Exercise input START
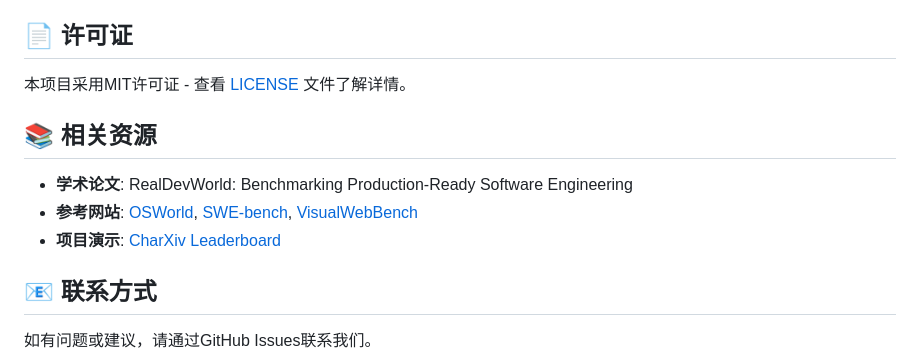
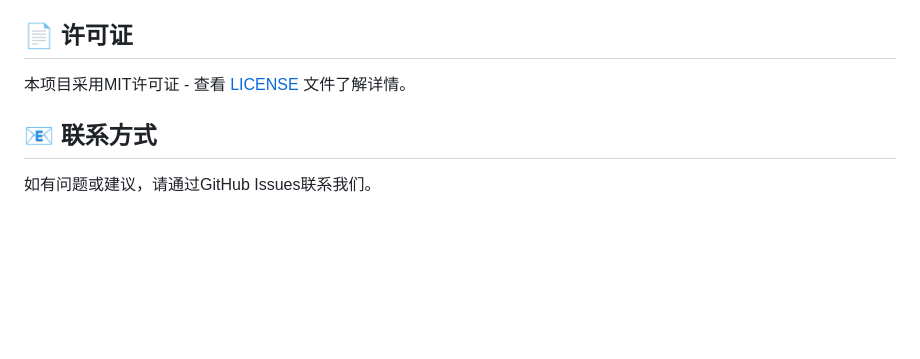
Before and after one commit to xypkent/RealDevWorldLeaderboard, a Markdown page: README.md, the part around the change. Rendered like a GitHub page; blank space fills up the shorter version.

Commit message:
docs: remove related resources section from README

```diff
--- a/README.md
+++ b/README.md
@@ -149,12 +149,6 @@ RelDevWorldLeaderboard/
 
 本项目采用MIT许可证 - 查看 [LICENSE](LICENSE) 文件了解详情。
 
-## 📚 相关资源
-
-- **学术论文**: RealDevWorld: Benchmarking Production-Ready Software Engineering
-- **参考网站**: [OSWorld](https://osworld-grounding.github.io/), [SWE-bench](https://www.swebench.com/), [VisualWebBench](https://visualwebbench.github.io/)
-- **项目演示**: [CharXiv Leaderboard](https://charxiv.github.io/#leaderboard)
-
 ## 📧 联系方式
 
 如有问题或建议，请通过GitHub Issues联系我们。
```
Exercise input END
* _Task goal_
Respond with a number only, please: how many lines in this data include the word "README".

* _Result for this task_
4